Paul Anwiler, a master level student using hand tools while in class with Dale
Electricity in my home and shop is another preference I have. Flip a switch, and you get light, power, and a hot shower instantly, it’s great. There might be some who prefer to light their homes with kerosene, lanterns or candles, but I don’t personally know any outside my Amish neighbors.
That life before electricity and back in the pre-civil war days was when the furniture in America was made exclusively with hand tools. Mostly it was also made with loving care and pride of craftsmanship and honor of their name. When they added their name to the finished piece it was with great pride because of the quality of workmanship.
If the craftsmen of old were alive today, they would probably understand why many hobbyists, hand tool makers and advertisers, magazine writers, hand tool class teachers, etc. would promote the new fashion in woodworking of exclusive hand tool construction. It has a feeling of more control and personal touch and is deeply satisfying.
But, also speculating here, these craftsmen from the past would probably enjoy the electric lights, saws, jointers, planers, sanders and on and on. No doubt the porcelain chair in the closet with running water and toilet paper would win their approval after a couple uses too.

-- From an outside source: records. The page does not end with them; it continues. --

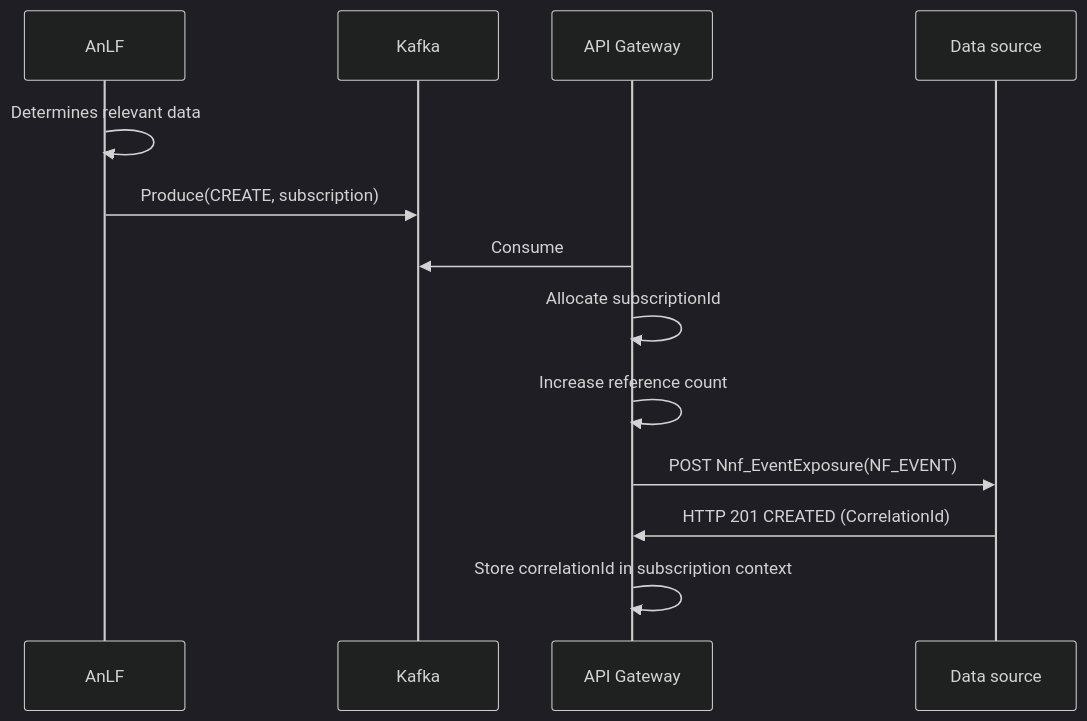
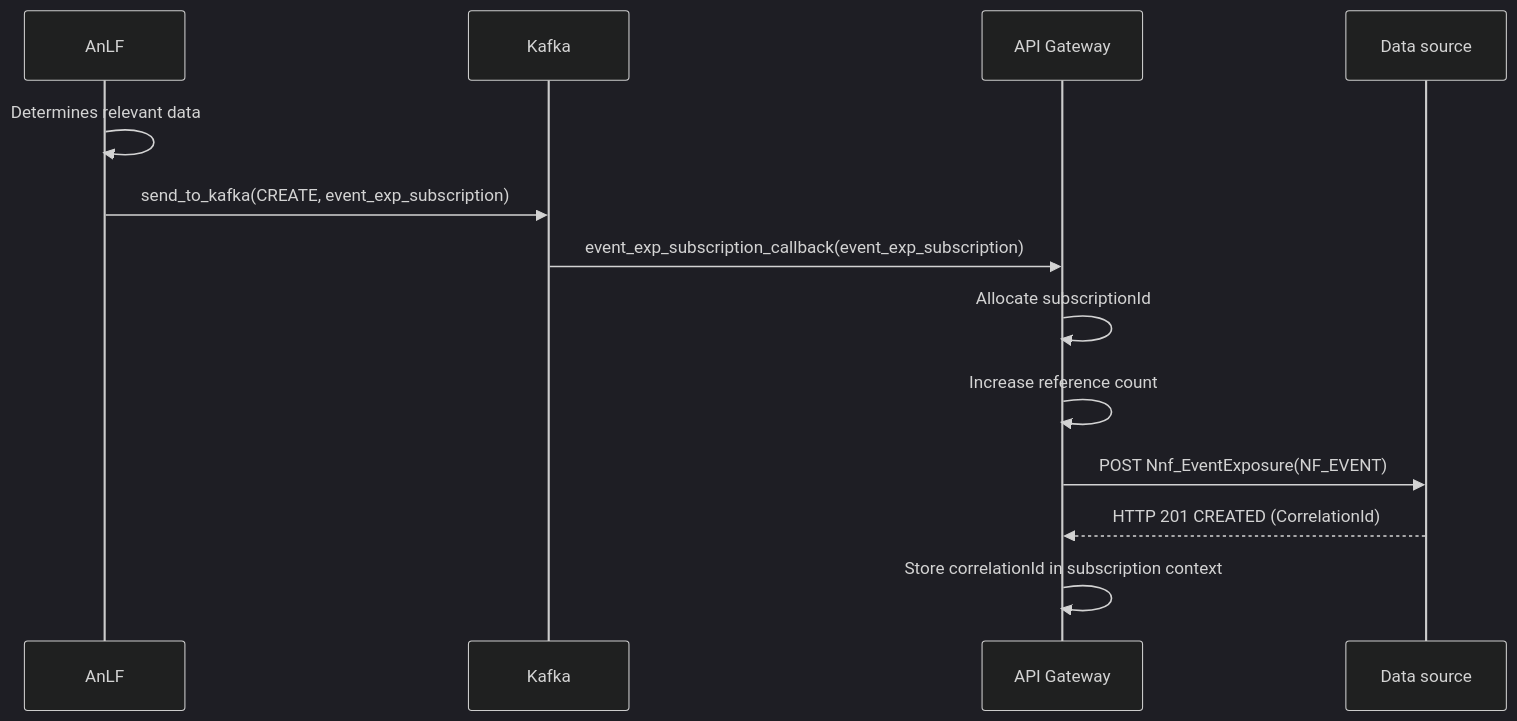
The third of 6 diagrams in docs/Kafka_Topics_Specification.md (merce-fra/5G-NWDAF), drawn with Mermaid (dark theme) before and after one commit. The commit also changed other lines of this file and 6 other files, not shown here.

````diff
--- a/docs/Kafka_Topics_Specification.md
+++ b/docs/Kafka_Topics_Specification.md
@@ -116,15 +115,15 @@
 ```mermaid
 sequenceDiagram
     participant AN as AnLF
     participant K as Kafka
     participant AG as API Gateway
     participant D as Data source
     AN ->> AN: Determines relevant data
-    AN ->> K: Produce(CREATE, subscription)
-    AG ->> K: Consume
+    AN ->> K: send_to_kafka(CREATE, event_exp_subscription)
+    K ->> AG: event_exp_subscription_callback(event_exp_subscription)
     AG ->> AG: Allocate subscriptionId
     AG ->> AG: Increase reference count
     AG ->> D: POST Nnf_EventExposure(NF_EVENT)
-    D ->> AG: HTTP 201 CREATED (CorrelationId)
+    D -->> AG: HTTP 201 CREATED (CorrelationId)
     AG ->> AG: Store correlationId in subscription context
 ```
````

Please don’t misunderstand what I am saying here, I still use my hand tools, when it makes sense and there is available time. A couple classes back I was teaching two first time students. It was their first time in any woodworking class and their first project. Guess what? The electricity went off during a storm and there we were … two first time woodworking students and me. It was genuinely perfect for the occasion, we finished with hand tools only and they got more training than they expected. You see, it’s really about time.
We all know in business time is money. Few of us can hand build furniture for just the sweet reward of doing it. Most are in the woodworking business to do what we love and also pay the bills. That’s true now just as much as it was in the 1800 or 1700’s, really since the beginning of time. When you build custom kitchens, furniture, or anything out of wood for a living, at least when it’s your career, the method you support your family, put your kids through college, especially in fluctuating economies it’s best to be able to do an excellent job as fast as you can. But when time is not a factor you can do anything your heart desires, that is, if you have the money!
The craft of woodworking has room for everyone. Some craftsmen only use Japanese methods, some hand tools only, some major in modern with the most fantastic machine available today and then there are those of us in the middle. The first time students in my class were happy that I was experienced enough to finish the class with hand tools only. But also happy that they took a class for a weekend and took home a completed piece of furniture. We could not have done that without electricity. It would have taken much longer than a weekend to finish the project without electricity and cost the student quite a bit more for the time involved.
So don’t be intimidated if your friend or neighbor only works with machines to make his furniture. That’s their preference, you can master true craftsmanship with or without electricity. My personal preference is using electricity, as well as hand tools where needed so that I accomplish more in a short amount of time and bring in more revenue (to buy more wood!).
The main rule for me is high quality either way.
The total fulfillment in woodworking or any craft is that you can do it your way. I’m so thankful I was trained on hand tools and machines. If the electricity fails I can still make projects from wood, but maybe not enough to support myself! Once I retire and have time (I really cannot imagine that) but if I do I’ll probably still use both hand tools and machines.
As new woodworkers, do not be intimidated by either method. Try both and more, try it all and enjoy the most fulfilling craft I have found and take it to any level you want and you can. Just make sure you are enjoying yourself and having fun.
That is truly what this is about, self-fulfillment and sharing the projects you make with others.
What are your thoughts?